[Collected data entries]
/---

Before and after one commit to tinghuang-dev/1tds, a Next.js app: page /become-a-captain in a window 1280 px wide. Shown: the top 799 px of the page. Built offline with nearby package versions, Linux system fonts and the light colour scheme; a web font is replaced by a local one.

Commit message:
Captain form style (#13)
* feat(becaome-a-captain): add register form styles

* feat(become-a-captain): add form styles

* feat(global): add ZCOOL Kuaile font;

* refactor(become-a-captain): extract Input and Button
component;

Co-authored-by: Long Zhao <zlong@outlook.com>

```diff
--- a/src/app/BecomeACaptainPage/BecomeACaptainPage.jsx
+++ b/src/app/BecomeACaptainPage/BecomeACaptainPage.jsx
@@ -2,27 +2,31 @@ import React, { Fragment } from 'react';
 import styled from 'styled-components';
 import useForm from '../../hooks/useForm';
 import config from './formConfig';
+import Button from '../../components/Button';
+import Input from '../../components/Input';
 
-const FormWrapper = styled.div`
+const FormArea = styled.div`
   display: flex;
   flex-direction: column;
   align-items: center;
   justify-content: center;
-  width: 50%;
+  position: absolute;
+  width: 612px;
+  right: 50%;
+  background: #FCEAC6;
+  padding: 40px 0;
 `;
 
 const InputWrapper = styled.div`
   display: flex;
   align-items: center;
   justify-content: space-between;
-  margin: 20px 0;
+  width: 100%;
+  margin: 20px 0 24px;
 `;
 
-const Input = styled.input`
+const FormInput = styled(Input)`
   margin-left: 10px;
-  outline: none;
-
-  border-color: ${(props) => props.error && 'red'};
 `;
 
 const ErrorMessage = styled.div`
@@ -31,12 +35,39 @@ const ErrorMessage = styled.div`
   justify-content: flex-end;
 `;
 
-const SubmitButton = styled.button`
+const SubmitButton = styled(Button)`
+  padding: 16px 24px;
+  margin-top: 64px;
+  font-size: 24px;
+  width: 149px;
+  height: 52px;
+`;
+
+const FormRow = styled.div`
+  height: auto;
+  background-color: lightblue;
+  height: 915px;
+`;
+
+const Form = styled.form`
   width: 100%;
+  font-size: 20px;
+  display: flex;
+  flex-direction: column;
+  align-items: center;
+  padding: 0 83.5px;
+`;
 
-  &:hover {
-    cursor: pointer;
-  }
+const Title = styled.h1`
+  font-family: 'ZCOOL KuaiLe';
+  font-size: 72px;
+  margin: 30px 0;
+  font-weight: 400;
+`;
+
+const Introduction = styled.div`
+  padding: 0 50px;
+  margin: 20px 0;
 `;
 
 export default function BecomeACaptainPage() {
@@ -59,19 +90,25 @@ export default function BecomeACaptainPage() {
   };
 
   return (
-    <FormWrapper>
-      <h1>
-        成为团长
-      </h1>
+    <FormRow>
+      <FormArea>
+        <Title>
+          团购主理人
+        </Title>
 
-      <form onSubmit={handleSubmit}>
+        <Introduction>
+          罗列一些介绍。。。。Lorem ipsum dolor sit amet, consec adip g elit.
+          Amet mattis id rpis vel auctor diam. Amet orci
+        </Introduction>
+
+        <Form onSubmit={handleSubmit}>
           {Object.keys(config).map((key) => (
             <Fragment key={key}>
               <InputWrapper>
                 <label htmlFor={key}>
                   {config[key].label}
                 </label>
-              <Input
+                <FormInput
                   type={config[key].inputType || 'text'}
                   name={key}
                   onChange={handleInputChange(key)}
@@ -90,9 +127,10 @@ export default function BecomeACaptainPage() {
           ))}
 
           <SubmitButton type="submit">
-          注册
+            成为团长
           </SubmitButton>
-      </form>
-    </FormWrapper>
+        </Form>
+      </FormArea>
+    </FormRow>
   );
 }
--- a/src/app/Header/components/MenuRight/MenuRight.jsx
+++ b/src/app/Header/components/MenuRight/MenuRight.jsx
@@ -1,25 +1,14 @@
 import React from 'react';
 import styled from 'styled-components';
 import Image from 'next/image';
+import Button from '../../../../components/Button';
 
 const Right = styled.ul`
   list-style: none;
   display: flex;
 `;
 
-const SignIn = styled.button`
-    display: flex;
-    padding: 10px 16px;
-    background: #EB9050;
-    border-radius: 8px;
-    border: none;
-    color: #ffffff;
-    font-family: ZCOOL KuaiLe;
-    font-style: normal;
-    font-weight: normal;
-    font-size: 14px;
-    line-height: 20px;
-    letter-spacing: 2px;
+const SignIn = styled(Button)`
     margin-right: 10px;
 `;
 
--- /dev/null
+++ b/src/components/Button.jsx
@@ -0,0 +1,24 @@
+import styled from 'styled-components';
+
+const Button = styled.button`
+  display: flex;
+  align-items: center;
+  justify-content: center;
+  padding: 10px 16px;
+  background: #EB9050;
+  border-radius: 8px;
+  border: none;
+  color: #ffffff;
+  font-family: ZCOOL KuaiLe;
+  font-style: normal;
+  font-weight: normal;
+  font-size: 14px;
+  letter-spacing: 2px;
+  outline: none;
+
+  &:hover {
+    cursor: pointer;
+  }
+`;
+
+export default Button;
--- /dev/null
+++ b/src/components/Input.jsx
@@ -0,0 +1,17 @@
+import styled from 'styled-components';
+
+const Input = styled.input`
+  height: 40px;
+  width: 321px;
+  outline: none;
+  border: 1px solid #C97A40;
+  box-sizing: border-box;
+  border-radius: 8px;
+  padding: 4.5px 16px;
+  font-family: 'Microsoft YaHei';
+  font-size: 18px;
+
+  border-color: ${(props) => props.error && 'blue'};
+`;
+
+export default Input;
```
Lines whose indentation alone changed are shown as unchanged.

\---

- **INSTRUCTIONS TO FOLLOW**
In your response, give all the records again with nothing altered.

- **RESULT FOR THIS TASK**
Before and after one commit to tinghuang-dev/1tds, a Next.js app: page /become-a-captain in a window 1280 px wide. Shown: the top 799 px of the page. Built offline with nearby package versions, Linux system fonts and the light colour scheme; a web font is replaced by a local one.

Commit message:
Captain form style (#13)
* feat(becaome-a-captain): add register form styles

* feat(become-a-captain): add form styles

* feat(global): add ZCOOL Kuaile font;

* refactor(become-a-captain): extract Input and Button
component;

Co-authored-by: Long Zhao <zlong@outlook.com>

```diff
--- a/src/app/BecomeACaptainPage/BecomeACaptainPage.jsx
+++ b/src/app/BecomeACaptainPage/BecomeACaptainPage.jsx
@@ -2,27 +2,31 @@ import React, { Fragment } from 'react';
 import styled from 'styled-components';
 import useForm from '../../hooks/useForm';
 import config from './formConfig';
+import Button from '../../components/Button';
+import Input from '../../components/Input';
 
-const FormWrapper = styled.div`
+const FormArea = styled.div`
   display: flex;
   flex-direction: column;
   align-items: center;
   justify-content: center;
-  width: 50%;
+  position: absolute;
+  width: 612px;
+  right: 50%;
+  background: #FCEAC6;
+  padding: 40px 0;
 `;
 
 const InputWrapper = styled.div`
   display: flex;
   align-items: center;
   justify-content: space-between;
-  margin: 20px 0;
+  width: 100%;
+  margin: 20px 0 24px;
 `;
 
-const Input = styled.input`
+const FormInput = styled(Input)`
   margin-left: 10px;
-  outline: none;
-
-  border-color: ${(props) => props.error && 'red'};
 `;
 
 const ErrorMessage = styled.div`
@@ -31,12 +35,39 @@ const ErrorMessage = styled.div`
   justify-content: flex-end;
 `;
 
-const SubmitButton = styled.button`
+const SubmitButton = styled(Button)`
+  padding: 16px 24px;
+  margin-top: 64px;
+  font-size: 24px;
+  width: 149px;
+  height: 52px;
+`;
+
+const FormRow = styled.div`
+  height: auto;
+  background-color: lightblue;
+  height: 915px;
+`;
+
+const Form = styled.form`
   width: 100%;
+  font-size: 20px;
+  display: flex;
+  flex-direction: column;
+  align-items: center;
+  padding: 0 83.5px;
+`;
 
-  &:hover {
-    cursor: pointer;
-  }
+const Title = styled.h1`
+  font-family: 'ZCOOL KuaiLe';
+  font-size: 72px;
+  margin: 30px 0;
+  font-weight: 400;
+`;
+
+const Introduction = styled.div`
+  padding: 0 50px;
+  margin: 20px 0;
 `;
 
 export default function BecomeACaptainPage() {
@@ -59,19 +90,25 @@ export default function BecomeACaptainPage() {
   };
 
   return (
-    <FormWrapper>
-      <h1>
-        成为团长
-      </h1>
+    <FormRow>
+      <FormArea>
+        <Title>
+          团购主理人
+        </Title>
 
-      <form onSubmit={handleSubmit}>
+        <Introduction>
+          罗列一些介绍。。。。Lorem ipsum dolor sit amet, consec adip g elit.
+          Amet mattis id rpis vel auctor diam. Amet orci
+        </Introduction>
+
+        <Form onSubmit={handleSubmit}>
           {Object.keys(config).map((key) => (
             <Fragment key={key}>
               <InputWrapper>
                 <label htmlFor={key}>
                   {config[key].label}
                 </label>
-              <Input
+                <FormInput
                   type={config[key].inputType || 'text'}
                   name={key}
                   onChange={handleInputChange(key)}
@@ -90,9 +127,10 @@ export default function BecomeACaptainPage() {
           ))}
 
           <SubmitButton type="submit">
-          注册
+            成为团长
           </SubmitButton>
-      </form>
-    </FormWrapper>
+        </Form>
+      </FormArea>
+    </FormRow>
   );
 }
--- a/src/app/Header/components/MenuRight/MenuRight.jsx
+++ b/src/app/Header/components/MenuRight/MenuRight.jsx
@@ -1,25 +1,14 @@
 import React from 'react';
 import styled from 'styled-components';
 import Image from 'next/image';
+import Button from '../../../../components/Button';
 
 const Right = styled.ul`
   list-style: none;
   display: flex;
 `;
 
-const SignIn = styled.button`
-    display: flex;
-    padding: 10px 16px;
-    background: #EB9050;
-    border-radius: 8px;
-    border: none;
-    color: #ffffff;
-    font-family: ZCOOL KuaiLe;
-    font-style: normal;
-    font-weight: normal;
-    font-size: 14px;
-    line-height: 20px;
-    letter-spacing: 2px;
+const SignIn = styled(Button)`
     margin-right: 10px;
 `;
 
--- /dev/null
+++ b/src/components/Button.jsx
@@ -0,0 +1,24 @@
+import styled from 'styled-components';
+
+const Button = styled.button`
+  display: flex;
+  align-items: center;
+  justify-content: center;
+  padding: 10px 16px;
+  background: #EB9050;
+  border-radius: 8px;
+  border: none;
+  color: #ffffff;
+  font-family: ZCOOL KuaiLe;
+  font-style: normal;
+  font-weight: normal;
+  font-size: 14px;
+  letter-spacing: 2px;
+  outline: none;
+
+  &:hover {
+    cursor: pointer;
+  }
+`;
+
+export default Button;
--- /dev/null
+++ b/src/components/Input.jsx
@@ -0,0 +1,17 @@
+import styled from 'styled-components';
+
+const Input = styled.input`
+  height: 40px;
+  width: 321px;
+  outline: none;
+  border: 1px solid #C97A40;
+  box-sizing: border-box;
+  border-radius: 8px;
+  padding: 4.5px 16px;
+  font-family: 'Microsoft YaHei';
+  font-size: 18px;
+
+  border-color: ${(props) => props.error && 'blue'};
+`;
+
+export default Input;
```
Lines whose indentation alone changed are shown as unchanged.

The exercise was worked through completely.